March 11, 2015
Oprah Winfrey to deliver annual Stanford lecture on a meaningful life
Oprah Winfrey will serve as the Rathbun Visiting Fellow and speak Monday, April 20, at 7 p.m. in Memorial Church. Free student, faculty and staff tickets will be available by lottery.
Oprah Winfrey will visit Stanford as the Rathbun Visiting Fellow and will deliver "Harry's Last Lecture on a Meaningful Life" at 7 p.m. Monday, April 20, in Stanford Memorial Church. (Photo courtesy Oprah Winfrey)
Oprah Winfrey, a global media leader, philanthropist, producer and actress, will offer her personal reflections on life when she delivers "Harry's Last Lecture on a Meaningful Life" at 7 p.m. Monday, April 20, in Stanford Memorial Church.
The lecture honors the late Stanford Law School Professor Harry Rathbun, who delivered his renowned "Last Lecture" annually from the 1930s through the 1950s.
For nearly 30 years, Oprah has worked to empower, enlighten and inspire people around the world to live their best lives. Oprah conducted the Commencement at Stanford University in 2008, and spoke at the View from the Top speaker series last year at Stanford Graduate School of Business.
"The Office for Religious Life is truly delighted that Oprah Winfrey has agreed to be the 2015 Rathbun Visiting Fellow," said Jane Shaw, dean for religious life. "Oprah encourages so many to find the path to a meaningful life: She fits the remit for this speaker series perfectly, and we look forward to hearing her wisdom and experience."
Oprah serves as chairman and CEO of cable network OWN: Oprah Winfrey Network, and is the founder of O, The Oprah Magazine and the digital platform Oprah.com. In September 2014, Oprah embarked on a multicity tour to lead transformational weekends for thousands of women.
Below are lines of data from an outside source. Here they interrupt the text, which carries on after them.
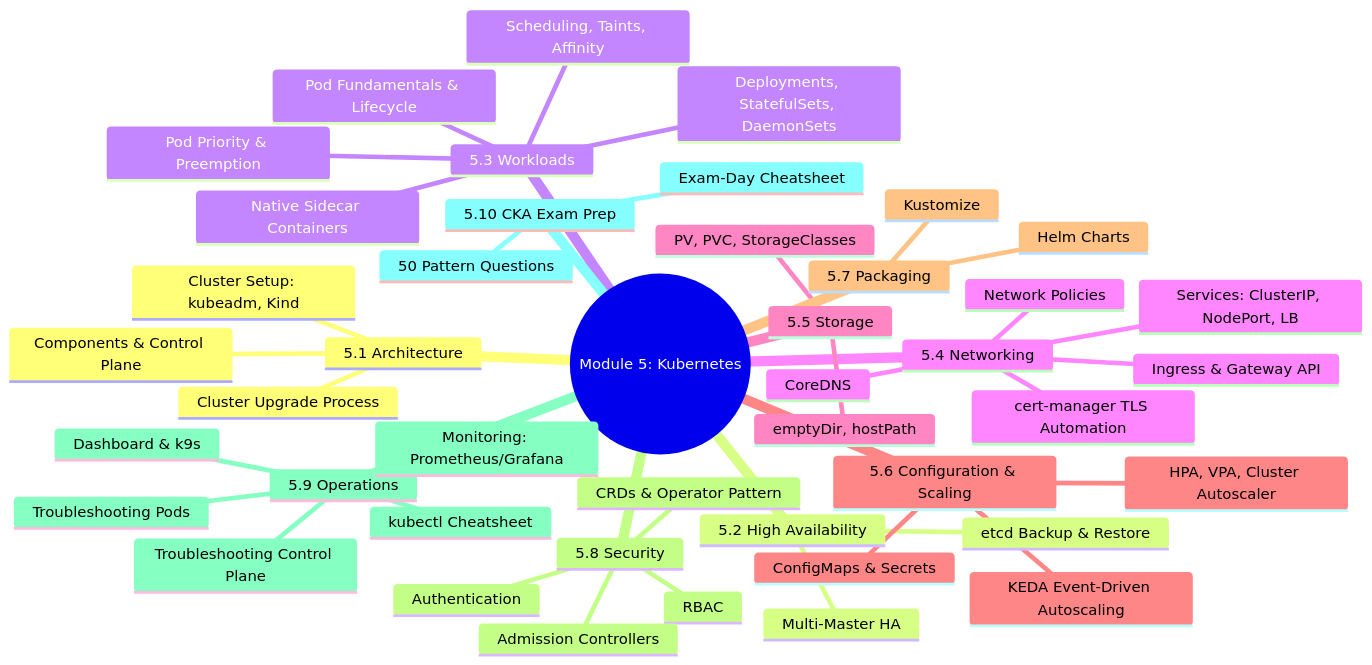
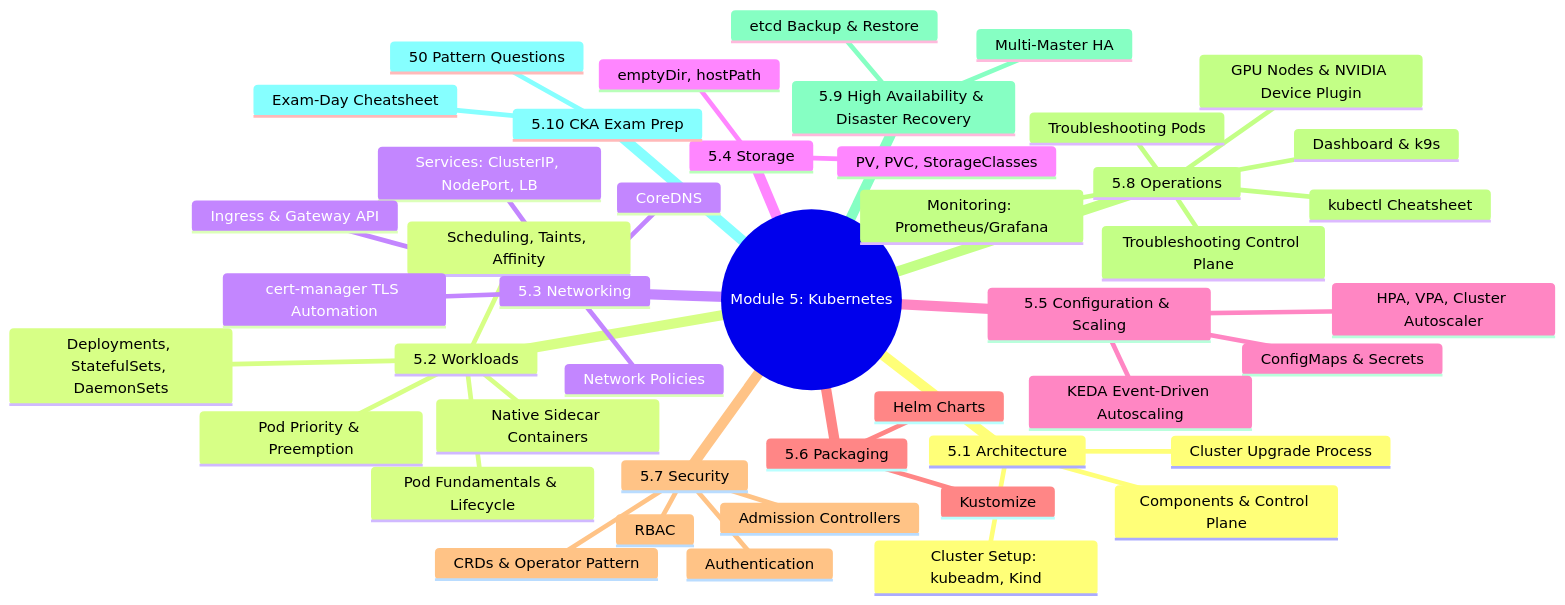
One commit to VidhyadharanSS/PlatformEngineeringNotes changed the first of 3 diagrams in 5-Kubernetes/Module_5_Approach_Guide.md. Above: the diagram before and after it, drawn with Mermaid. The commit also changed other lines of this file and 120 other files, not shown here.

````diff
--- a/5-Kubernetes/Module_5_Approach_Guide.md
+++ b/5-Kubernetes/Module_5_Approach_Guide.md
@@ -5,47 +5,48 @@
 ```mermaid
 mindmap
   root((Module 5: Kubernetes))
     5.1 Architecture
       Components & Control Plane
       Cluster Setup: kubeadm, Kind
       Cluster Upgrade Process
-    5.2 High Availability
-      Multi-Master HA
-      etcd Backup & Restore
-    5.3 Workloads
+    5.2 Workloads
       Pod Fundamentals & Lifecycle
       Native Sidecar Containers
       Deployments, StatefulSets, DaemonSets
       Scheduling, Taints, Affinity
       Pod Priority & Preemption
-    5.4 Networking
+    5.3 Networking
       Services: ClusterIP, NodePort, LB
       Ingress & Gateway API
       cert-manager TLS Automation
       Network Policies
       CoreDNS
-    5.5 Storage
+    5.4 Storage
       emptyDir, hostPath
       PV, PVC, StorageClasses
-    5.6 Configuration & Scaling
+    5.5 Configuration & Scaling
       ConfigMaps & Secrets
       HPA, VPA, Cluster Autoscaler
       KEDA Event-Driven Autoscaling
-    5.7 Packaging
+    5.6 Packaging
       Kustomize
       Helm Charts
-    5.8 Security
+    5.7 Security
       Authentication
       RBAC
       Admission Controllers
       CRDs & Operator Pattern
-    5.9 Operations
+    5.8 Operations
       Troubleshooting Control Plane
       Troubleshooting Pods
       Monitoring: Prometheus/Grafana
+      GPU Nodes & NVIDIA Device Plugin
       Dashboard & k9s
       kubectl Cheatsheet
+    5.9 High Availability & Disaster Recovery
+      Multi-Master HA
+      etcd Backup & Restore
     5.10 CKA Exam Prep
       50 Pattern Questions
       Exam-Day Cheatsheet
 ```
````
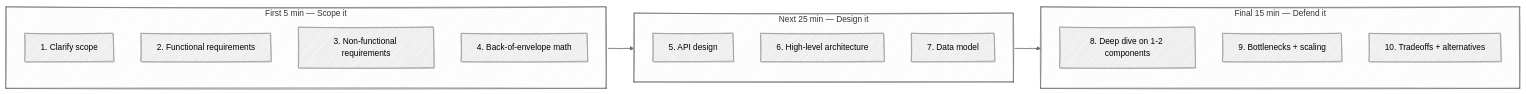
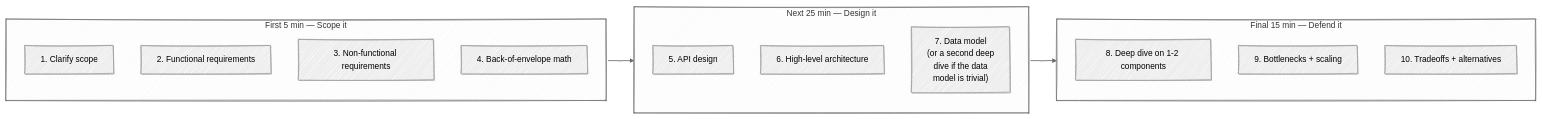
One commit to ichdamola/system-design-mentorship changed the diagram in readme.md. Above: the diagram before and after it, drawn with Mermaid. The commit also changed other lines of this file and 11 other files, not shown here.

````diff
--- a/readme.md
+++ b/readme.md
@@ -16,31 +16,31 @@
 ```mermaid
 ---
 config:
   look: handDrawn
   theme: neutral
 ---
 flowchart LR
     subgraph scope["First 5 min — Scope it"]
         direction TB
         S1["1. Clarify scope"]
         S2["2. Functional requirements"]
         S3["3. Non-functional requirements"]
         S4["4. Back-of-envelope math"]
     end
 
     subgraph design["Next 25 min — Design it"]
         direction TB
         S5["5. API design"]
         S6["6. High-level architecture"]
-        S7["7. Data model"]
+        S7["7. Data model<br/>(or a second deep<br/>dive if the data<br/>model is trivial)"]
     end
 
     subgraph defend["Final 15 min — Defend it"]
         direction TB
         S8["8. Deep dive on 1-2 components"]
         S9["9. Bottlenecks + scaling"]
         S10["10. Tradeoffs + alternatives"]
     end
 
     scope --> design --> defend
 ```
````
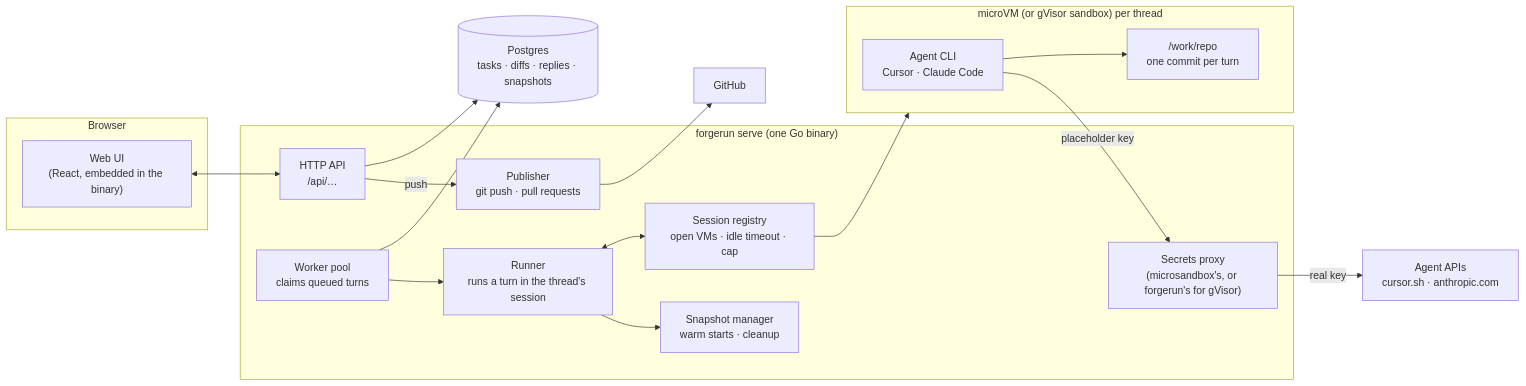
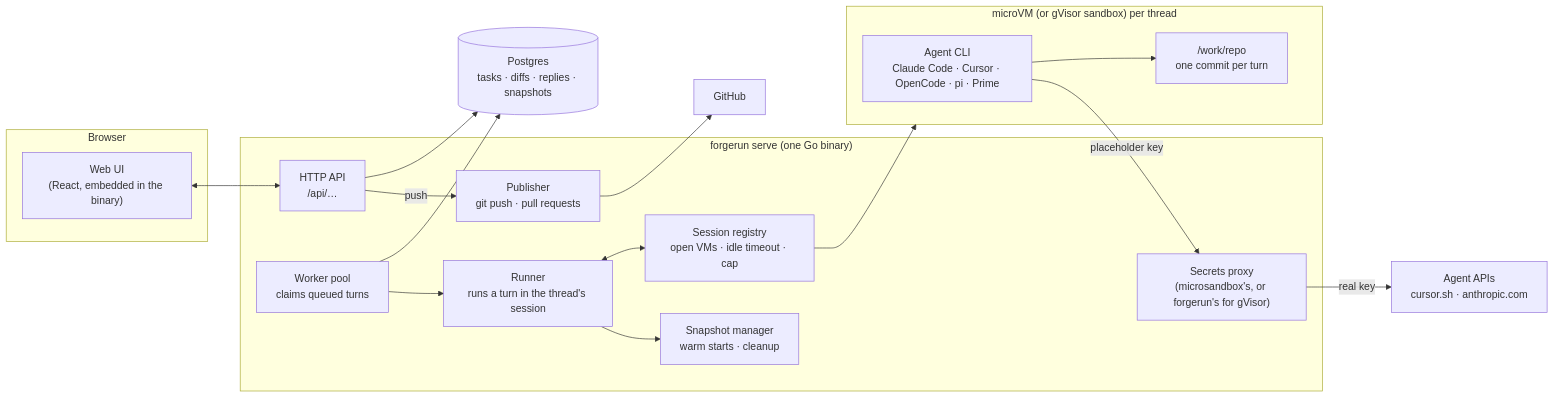
The first of 3 diagrams in README.md (depak7/forgerun), drawn with Mermaid before and after one commit. The commit also changed other lines of this file, not shown here.

First line of the commit message:
README: branches, the MCP orchestrator, every agent, the package map

````diff
--- a/README.md
+++ b/README.md
@@ -99,36 +104,36 @@
 ```mermaid
 flowchart LR
     subgraph Browser
         UI["Web UI<br/>(React, embedded in the binary)"]
     end
 
     subgraph Host["forgerun serve (one Go binary)"]
         API["HTTP API<br/>/api/…"]
         Pool["Worker pool<br/>claims queued turns"]
         Runner["Runner<br/>runs a turn in the thread's session"]
         Sessions["Session registry<br/>open VMs · idle timeout · cap"]
         Snap["Snapshot manager<br/>warm starts · cleanup"]
         Pub["Publisher<br/>git push · pull requests"]
         Proxy["Secrets proxy<br/>(microsandbox's, or forgerun's for gVisor)"]
     end
 
     subgraph VM["microVM (or gVisor sandbox) per thread"]
-        Agent["Agent CLI<br/>Cursor · Claude Code"]
+        Agent["Agent CLI<br/>Claude Code · Cursor · OpenCode · pi · Prime"]
         Repo["/work/repo<br/>one commit per turn"]
     end
 
     DB[("Postgres<br/>tasks · diffs · replies · snapshots")]
     GH["GitHub"]
     LLM["Agent APIs<br/>cursor.sh · anthropic.com"]
 
     UI <--> API
     API --> DB
     Pool --> DB
     Pool --> Runner
     Runner <--> Sessions
     Runner --> Snap
     Sessions --> VM
     Agent --> Repo
     Agent -- "placeholder key" --> Proxy -- "real key" --> LLM
     API -- "push" --> Pub --> GH
 ```
````
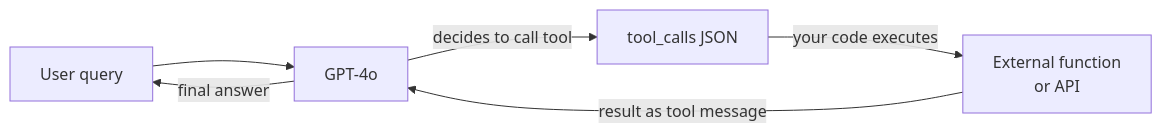
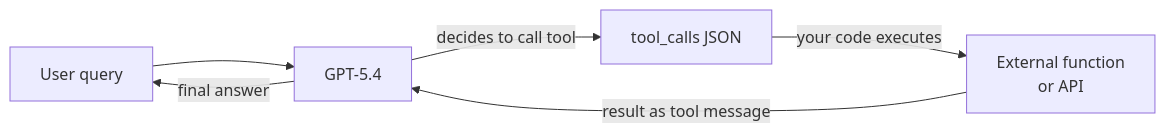
One commit to EmersonBraun/ai-summary-hub changed the second of 2 diagrams in next/content/docs/en/model-providers/openai.mdx. Above: the diagram before and after it, drawn with Mermaid. The commit also changed other lines of this file and 211 other files, not shown here.

````diff
--- a/next/content/docs/en/model-providers/openai.mdx
+++ b/next/content/docs/en/model-providers/openai.mdx
@@ -41,8 +49,8 @@
 ```mermaid
 flowchart LR
-  User[User query] --> LLM[GPT-4o]
+  User[User query] --> LLM[GPT-5.4]
   LLM -->|decides to call tool| ToolCall[tool_calls JSON]
   ToolCall -->|your code executes| ExtFn[External function\nor API]
   ExtFn -->|result as tool message| LLM
   LLM -->|final answer| User
 ```
````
She also released the New York Times bestseller What I Know For Sure, a collection of magazine columns she wrote over 14 years offering readers a monthly source of inspiration and revelation.
Most recently, Oprah was a producer and actress in the critically acclaimed feature film Selma, which recounts the struggle to secure voting rights for all people in 1965. Oprah portrayed civil rights activist Annie Lee Cooper.
One of the world's leading philanthropists, Oprah established the Oprah Winfrey Leadership Academy for Girls in South Africa in 2007 for academically gifted girls from disadvantaged backgrounds and graduated its fourth class in 2014. Graduates of the school have continued on to higher education both in South Africa and around the world, including at Stanford University, Spelman College, Smith College, Brown University and others.
Oprah has long believed that education is the door to freedom. Last year she partnered with Starbucks to create Teavana Oprah Chai with 100 percent of her proceeds going to support youth education.
Oprah will be the sixth person chosen as the Rathbun Visiting Fellow by the Office for Religious Life at Stanford to deliver "Harry's Last Lecture." Previous Rathbun Visiting Fellows were Marian Wright Edelman, president and founder of the Children's Defense Fund; His Holiness the 14th Dalai Lama; George Shultz, former U.S. secretary of state; Sandra Day O'Connor, retired associate justice of the U.S. Supreme Court; and Garry Trudeau, Pulitzer Prize-winning cartoonist.
The Foundation for Global Community established the Fund for Exploring What Leads to a Meaningful Life in honor of Harry and Emilia Rathbun and their legacy of helping students experience personal reflection, thoughtful discussion and a deeper exploration of life's purpose. While the centerpiece of the program is the lecture, the Rathbun Visiting Fellow also spends some time on campus engaged in deeper discussions with smaller groups of students, faculty and staff members in a variety of other programs hosted by the dean for religious life.
Information will be available after Stanford's spring break for students, faculty and staff members interested in attending Oprah's April 20 lecture to enter a lottery for free tickets. A valid Stanford ID will be required.